The workshop, offered in conjunction with the Seattle Audubon Society, the National Wildlife Federation and the Washington Native Plant Society, teaches participants natural ways to cultivate soil and treat insects and how to select native rather than invasive plants.

"Because we work with a team of partners, we all have the same goal but different perspectives and expertise," O'Connor said.

During the two-day workshop, the 32 participants learn how to start working now to improve their yards. By developing an action plan complete with specific goals and a time-line, O'Connor said, gardeners come out with concrete goals.

"Some of us have lots of habitat; others start with a new home and a clean slate," she said. "What are you going to do in the next couple of weeks? After other workshops, you take information home and say, 'Maybe I'll get to it.' What we really want to do is teach skills. That's how we're different than other workshops."

Last Saturday was a day of hands-on learning. Once they were divided into four teams, the participants removed invasive plants, improved soil with organic Zoo Doo and added new native plants to the butterfly garden.

Barbara Scheffler of Wallingford and Marcia Reed of Fremont tackled a Larafera plant.

"I wish you would come to my yard," Reed said to fellow participants. Reed has been gardening intensively for five years, and because her yard is too much to manage, she attended the workshop to get some new ideas.
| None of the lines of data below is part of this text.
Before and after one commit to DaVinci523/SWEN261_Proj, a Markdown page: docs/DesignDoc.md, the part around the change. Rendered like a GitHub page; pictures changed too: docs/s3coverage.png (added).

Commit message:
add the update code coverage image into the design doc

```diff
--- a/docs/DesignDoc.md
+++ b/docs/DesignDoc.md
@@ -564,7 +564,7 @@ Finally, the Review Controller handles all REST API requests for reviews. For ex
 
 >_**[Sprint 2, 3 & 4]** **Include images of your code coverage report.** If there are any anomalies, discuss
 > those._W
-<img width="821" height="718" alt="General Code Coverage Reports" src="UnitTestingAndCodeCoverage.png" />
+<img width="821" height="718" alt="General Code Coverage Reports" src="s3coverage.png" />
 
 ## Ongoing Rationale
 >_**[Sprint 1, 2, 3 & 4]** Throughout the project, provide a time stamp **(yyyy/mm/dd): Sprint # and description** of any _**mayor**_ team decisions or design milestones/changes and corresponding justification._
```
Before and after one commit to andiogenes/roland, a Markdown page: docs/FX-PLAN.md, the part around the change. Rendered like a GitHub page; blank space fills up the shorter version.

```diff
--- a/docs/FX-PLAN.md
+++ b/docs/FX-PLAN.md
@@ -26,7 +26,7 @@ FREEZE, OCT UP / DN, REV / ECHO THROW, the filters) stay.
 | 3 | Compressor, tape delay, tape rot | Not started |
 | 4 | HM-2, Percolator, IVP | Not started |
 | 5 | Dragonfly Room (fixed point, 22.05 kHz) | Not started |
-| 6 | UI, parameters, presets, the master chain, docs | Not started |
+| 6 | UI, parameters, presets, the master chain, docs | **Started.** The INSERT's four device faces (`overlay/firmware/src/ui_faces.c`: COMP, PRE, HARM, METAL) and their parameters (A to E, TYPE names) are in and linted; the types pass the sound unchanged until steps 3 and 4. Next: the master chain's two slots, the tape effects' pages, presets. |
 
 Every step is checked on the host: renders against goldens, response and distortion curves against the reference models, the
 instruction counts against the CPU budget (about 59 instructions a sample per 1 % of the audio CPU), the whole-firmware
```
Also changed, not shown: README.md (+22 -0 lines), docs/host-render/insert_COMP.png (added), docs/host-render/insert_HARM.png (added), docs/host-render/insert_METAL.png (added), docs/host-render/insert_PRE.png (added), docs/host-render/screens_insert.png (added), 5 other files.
"I'm going to redo it," she said. "I'll just take it out and put in more natural things."

Reed said she's enjoyed the whole workshop, but that the overview of how to create different levels with native shrubs was the most helpful.

The goals of the participants may vary, but no matter what their level of expertise or the amount of time they choose to spend, the resources available are helpful to all.
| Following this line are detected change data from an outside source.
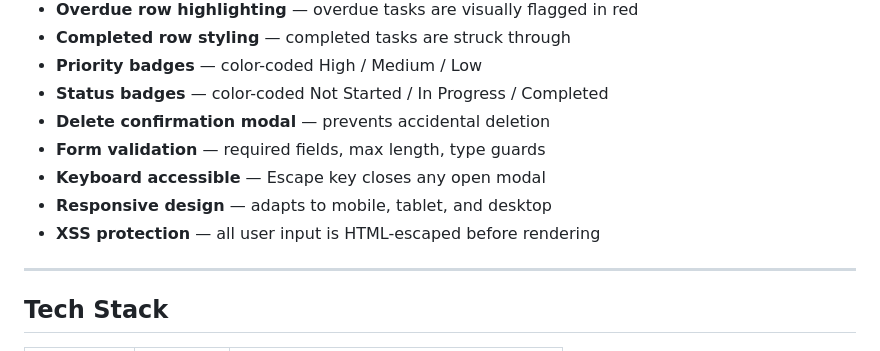
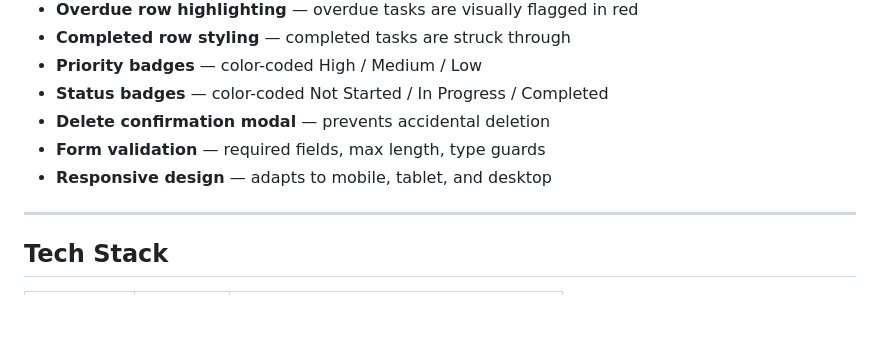
Before and after one commit to iltStudent06/project-task-tracker, a Markdown page: README.md, the part around the change. GitHub-like rendering; blank space fills up the shorter version.

```diff
--- a/README.md
+++ b/README.md
@@ -17,9 +17,7 @@ A responsive, fully client-side web application built with Vite and vanilla Type
 - **Status badges** — color-coded Not Started / In Progress / Completed
 - **Delete confirmation modal** — prevents accidental deletion
 - **Form validation** — required fields, max length, type guards
-- **Keyboard accessible** — Escape key closes any open modal
 - **Responsive design** — adapts to mobile, tablet, and desktop
-- **XSS protection** — all user input is HTML-escaped before rendering
 
 ---
 
```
"It's important to work with nature, rather than against it," said E.J. Hook, who led one of the teams. "You don't want to be a slave to your garden."

The class will be offered again in late fall (dates still to be determined). Classes are popular, so visit for more information about upcoming programs.
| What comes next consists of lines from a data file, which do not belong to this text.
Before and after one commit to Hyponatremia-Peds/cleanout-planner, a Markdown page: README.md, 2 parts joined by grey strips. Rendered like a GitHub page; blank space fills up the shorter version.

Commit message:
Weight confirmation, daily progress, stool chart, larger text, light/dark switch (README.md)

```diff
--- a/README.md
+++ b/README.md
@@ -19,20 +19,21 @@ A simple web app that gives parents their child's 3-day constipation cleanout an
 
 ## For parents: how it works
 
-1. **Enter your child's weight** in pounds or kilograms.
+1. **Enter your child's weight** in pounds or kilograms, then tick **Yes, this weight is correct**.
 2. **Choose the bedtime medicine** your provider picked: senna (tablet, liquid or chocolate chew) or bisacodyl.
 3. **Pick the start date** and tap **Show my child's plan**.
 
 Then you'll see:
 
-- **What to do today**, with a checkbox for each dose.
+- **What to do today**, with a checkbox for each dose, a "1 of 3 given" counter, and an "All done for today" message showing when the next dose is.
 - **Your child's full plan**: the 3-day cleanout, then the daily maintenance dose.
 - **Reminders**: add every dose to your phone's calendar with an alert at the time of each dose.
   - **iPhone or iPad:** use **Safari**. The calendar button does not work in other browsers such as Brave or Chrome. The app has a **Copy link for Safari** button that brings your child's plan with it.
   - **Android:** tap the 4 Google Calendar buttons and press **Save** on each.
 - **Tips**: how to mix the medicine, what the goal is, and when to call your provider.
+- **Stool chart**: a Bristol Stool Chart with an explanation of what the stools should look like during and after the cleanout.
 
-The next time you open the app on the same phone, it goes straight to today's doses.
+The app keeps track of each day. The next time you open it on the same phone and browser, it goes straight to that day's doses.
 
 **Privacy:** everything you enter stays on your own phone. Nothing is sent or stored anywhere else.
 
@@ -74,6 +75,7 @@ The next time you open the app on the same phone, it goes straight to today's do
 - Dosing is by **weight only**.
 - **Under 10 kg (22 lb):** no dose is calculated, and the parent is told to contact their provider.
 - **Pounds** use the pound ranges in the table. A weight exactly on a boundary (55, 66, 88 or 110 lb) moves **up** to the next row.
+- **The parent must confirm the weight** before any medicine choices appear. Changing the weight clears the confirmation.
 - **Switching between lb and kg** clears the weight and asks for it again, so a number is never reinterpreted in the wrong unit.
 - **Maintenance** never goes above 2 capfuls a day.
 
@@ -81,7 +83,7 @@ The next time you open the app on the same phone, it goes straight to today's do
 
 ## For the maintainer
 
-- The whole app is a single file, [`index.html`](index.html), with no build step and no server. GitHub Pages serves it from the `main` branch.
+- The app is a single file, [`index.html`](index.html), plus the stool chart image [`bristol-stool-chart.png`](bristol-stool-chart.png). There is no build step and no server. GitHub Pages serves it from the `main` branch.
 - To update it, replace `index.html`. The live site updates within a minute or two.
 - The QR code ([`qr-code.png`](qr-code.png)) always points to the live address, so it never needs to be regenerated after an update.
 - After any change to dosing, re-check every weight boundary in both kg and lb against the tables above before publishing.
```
Create a bird-friendly backyard

* Re-create the multiple layers of plant growth found in natural areas.

* Increase the number and type of plants growing in your yard.

* Avoid invasive exotic (non-native) plants.

* Limit the size of your lawn for less mowing, less fertilizing, less watering and less pollution.

* Select plants that will provide a food source for all seasons.

* Avoid the use of insecticides and pesticides.

* Supply a source of water; dripping or running water is a better attractant than still water.

* Plant a variety of annual flowering plants that can supply nectar for hummingbirds and butterflies.

* Provide birdhouses, nest boxes, roosting and perching places.

-Tips from National Wildlife Federation,[[In-content Ad]]